Even experienced agents competing for a listing will often emphasize their brand. They do so by comparing their office’s total sales (of all independently contracted agents, which gets higher with the agent count) to another office’s total sales; and give the impression that if more transactions are flowing through their office, this will have an impact on the selling price of your home. This is like Apple pointing to a segment of their competitors to justify why you should choose Apple products. But in real estate sales, this logic does not hold up. It is smoke and mirrors.

Why is this? Because while a brand name and brand sales volume might be important for most companies, it does not have a similar correlation for real estate brokerages. The agent is what matters.  In fact, what most consumers don’t realize is that each agent affiliated with a brokerage is a self-employed, independent contractor that chooses the skills they develop and the services they deliver.

And of course, buyers evaluate a house based on the attributes of the house (and the contextual factors such as neighborhoods, schools, economies, etc.).  Excluding the super luxury buyers (which is a market I am not addressing in this post), buyers could not care less which broker’s sign is out on the front lawn. Buyers do not buy signage, they buy homes.

So what does that mean for sellers? The fact that many sellers believe that a brokerage brand in some way impacts their home’s sales price is proof that consumers need more education about the real estate sales process. Sellers often overlook the most important attributes of listing agents because they are confused and overwhelmed by irrelevant statistics.
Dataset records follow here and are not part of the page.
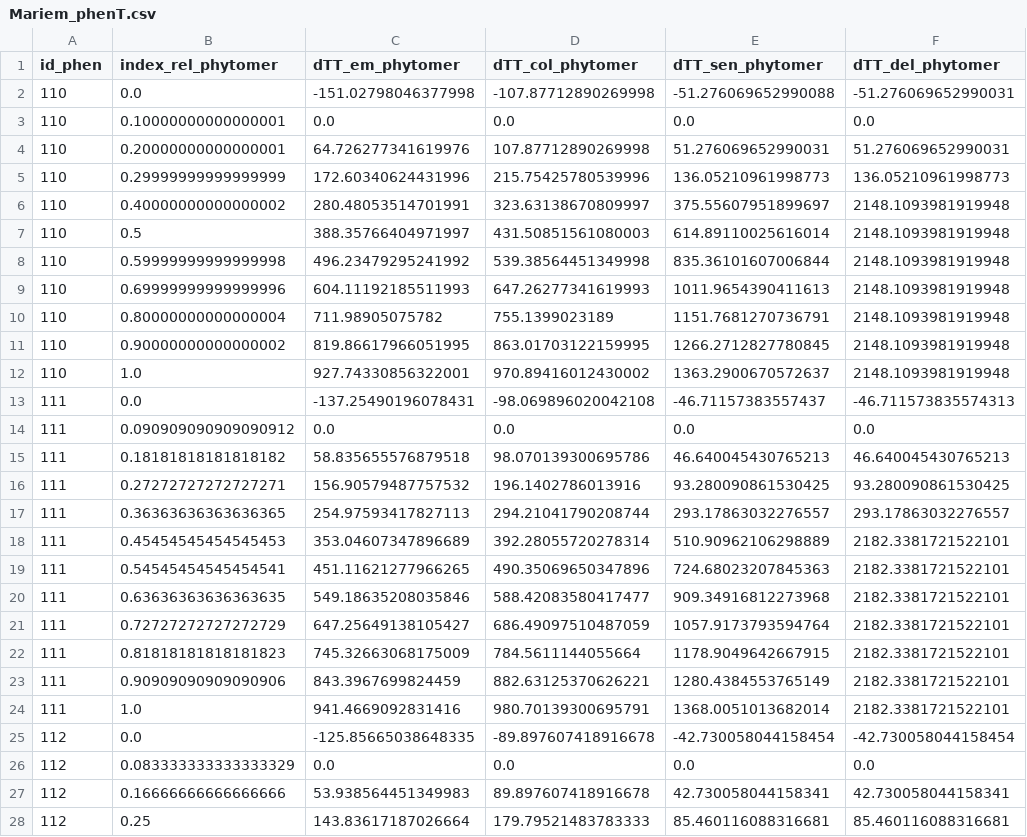
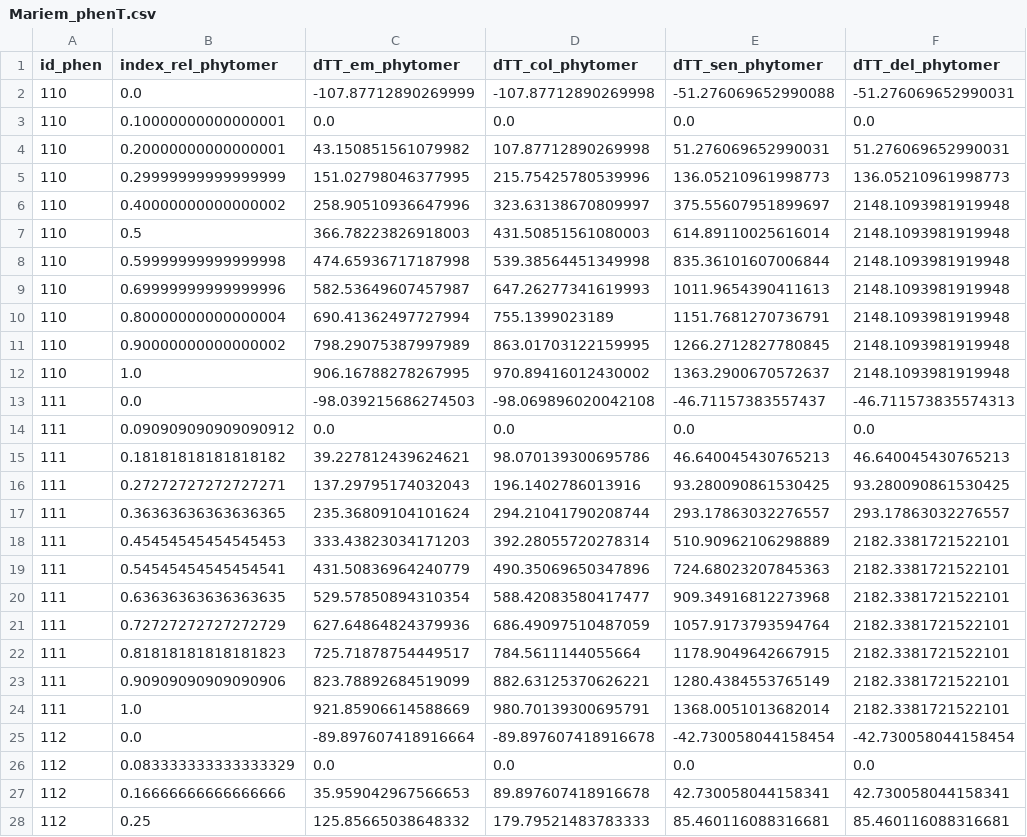
Before and after one commit to openalea-incubator/adel, a CSV file: adel/data/Mariem_phenT.csv, drawn as a sheet; only a part is shown; the diff covers the shown part only.

```diff
--- a/adel/data/Mariem_phenT.csv
+++ b/adel/data/Mariem_phenT.csv
@@ -1,28 +1,28 @@
 id_phen,index_rel_phytomer,dTT_em_phytomer,dTT_col_phytomer,dTT_sen_phytomer,dTT_del_phytomer
-110,0.0,-151.02798046377998,-107.87712890269998,-51.276069652990088,-51.276069652990031
+110,0.0,-107.87712890269999,-107.87712890269998,-51.276069652990088,-51.276069652990031
 110,0.10000000000000001,0.0,0.0,0.0,0.0
-110,0.20000000000000001,64.726277341619976,107.87712890269998,51.276069652990031,51.276069652990031
-110,0.29999999999999999,172.60340624431996,215.75425780539996,136.05210961998773,136.05210961998773
-110,0.40000000000000002,280.48053514701991,323.63138670809997,375.55607951899697,2148.1093981919948
-110,0.5,388.35766404971997,431.50851561080003,614.89110025616014,2148.1093981919948
-110,0.59999999999999998,496.23479295241992,539.38564451349998,835.36101607006844,2148.1093981919948
-110,0.69999999999999996,604.11192185511993,647.26277341619993,1011.9654390411613,2148.1093981919948
-110,0.80000000000000004,711.98905075782,755.1399023189,1151.7681270736791,2148.1093981919948
-110,0.90000000000000002,819.86617966051995,863.01703122159995,1266.2712827780845,2148.1093981919948
-110,1.0,927.74330856322001,970.89416012430002,1363.2900670572637,2148.1093981919948
-111,0.0,-137.25490196078431,-98.069896020042108,-46.71157383557437,-46.711573835574313
+110,0.20000000000000001,43.150851561079982,107.87712890269998,51.276069652990031,51.276069652990031
+110,0.29999999999999999,151.02798046377995,215.75425780539996,136.05210961998773,136.05210961998773
+110,0.40000000000000002,258.90510936647996,323.63138670809997,375.55607951899697,2148.1093981919948
+110,0.5,366.78223826918003,431.50851561080003,614.89110025616014,2148.1093981919948
+110,0.59999999999999998,474.65936717187998,539.38564451349998,835.36101607006844,2148.1093981919948
+110,0.69999999999999996,582.53649607457987,647.26277341619993,1011.9654390411613,2148.1093981919948
+110,0.80000000000000004,690.41362497727994,755.1399023189,1151.7681270736791,2148.1093981919948
+110,0.90000000000000002,798.29075387997989,863.01703122159995,1266.2712827780845,2148.1093981919948
+110,1.0,906.16788278267995,970.89416012430002,1363.2900670572637,2148.1093981919948
+111,0.0,-98.039215686274503,-98.069896020042108,-46.71157383557437,-46.711573835574313
 111,0.090909090909090912,0.0,0.0,0.0,0.0
-111,0.18181818181818182,58.835655576879518,98.070139300695786,46.640045430765213,46.640045430765213
-111,0.27272727272727271,156.90579487757532,196.1402786013916,93.280090861530425,93.280090861530425
-111,0.36363636363636365,254.97593417827113,294.21041790208744,293.17863032276557,293.17863032276557
-111,0.45454545454545453,353.04607347896689,392.28055720278314,510.90962106298889,2182.3381721522101
-111,0.54545454545454541,451.11621277966265,490.35069650347896,724.68023207845363,2182.3381721522101
-111,0.63636363636363635,549.18635208035846,588.42083580417477,909.34916812273968,2182.3381721522101
-111,0.72727272727272729,647.25649138105427,686.49097510487059,1057.9173793594764,2182.3381721522101
-111,0.81818181818181823,745.32663068175009,784.5611144055664,1178.9049642667915,2182.3381721522101
-111,0.90909090909090906,843.3967699824459,882.63125370626221,1280.4384553765149,2182.3381721522101
-111,1.0,941.4669092831416,980.70139300695791,1368.0051013682014,2182.3381721522101
-112,0.0,-125.85665038648335,-89.897607418916678,-42.730058044158454,-42.730058044158454
+111,0.18181818181818182,39.227812439624621,98.070139300695786,46.640045430765213,46.640045430765213
+111,0.27272727272727271,137.29795174032043,196.1402786013916,93.280090861530425,93.280090861530425
+111,0.36363636363636365,235.36809104101624,294.21041790208744,293.17863032276557,293.17863032276557
+111,0.45454545454545453,333.43823034171203,392.28055720278314,510.90962106298889,2182.3381721522101
+111,0.54545454545454541,431.50836964240779,490.35069650347896,724.68023207845363,2182.3381721522101
+111,0.63636363636363635,529.57850894310354,588.42083580417477,909.34916812273968,2182.3381721522101
+111,0.72727272727272729,627.64864824379936,686.49097510487059,1057.9173793594764,2182.3381721522101
+111,0.81818181818181823,725.71878754449517,784.5611144055664,1178.9049642667915,2182.3381721522101
+111,0.90909090909090906,823.78892684519099,882.63125370626221,1280.4384553765149,2182.3381721522101
+111,1.0,921.85906614588669,980.70139300695791,1368.0051013682014,2182.3381721522101
+112,0.0,-89.897607418916664,-89.897607418916678,-42.730058044158454,-42.730058044158454
 112,0.083333333333333329,0.0,0.0,0.0,0.0
-112,0.16666666666666666,53.938564451349983,89.897607418916678,42.730058044158341,42.730058044158341
-112,0.25,143.83617187026664,179.79521483783333,85.460116088316681,85.460116088316681
+112,0.16666666666666666,35.959042967566653,89.897607418916678,42.730058044158341,42.730058044158341
+112,0.25,125.85665038648332,179.79521483783333,85.460116088316681,85.460116088316681
```
Also changed, not shown: 102 edited cells elsewhere in this file, adel/data/Mariem_axeT.csv, adel/data/Mariem_dimT.csv, 34 other files.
The process for selling a house is not a confusing process by any professional standard. However, doing it well does require time, a variety of skills, and the ability to manage lots of details. A great agent attracts qualified buyers and then makes a convincing argument that your home is worth as much or more per square foot than comparable homes; and this argument must hold up to scrutiny across several parties over several weeks until a deal is solid. Furthermore, this agent has to manage the transaction process, perform quality control, and motivate all parties involved in the transaction to perform until closing.

Moreover, the haphazard tactics that get many agents listings are often not part of the more sophisticated skill set that gets a seller the best price. It is a lot easier to get into the poker game than to actually acquire the skills to win the long, sustained game when the stakes really matter. The fact that about 1/3 of the single family homes listed in Stamford 2014 did not actually sell, is proof of this point.

Again, buyers do not buy signage, they buy homes. And skilled individual agents, not signs, sell those homes.

Sellers acquire services from real estate agents, not brokerage brands. Before you choose a selling agent, know what you are signing up for, beyond the sign.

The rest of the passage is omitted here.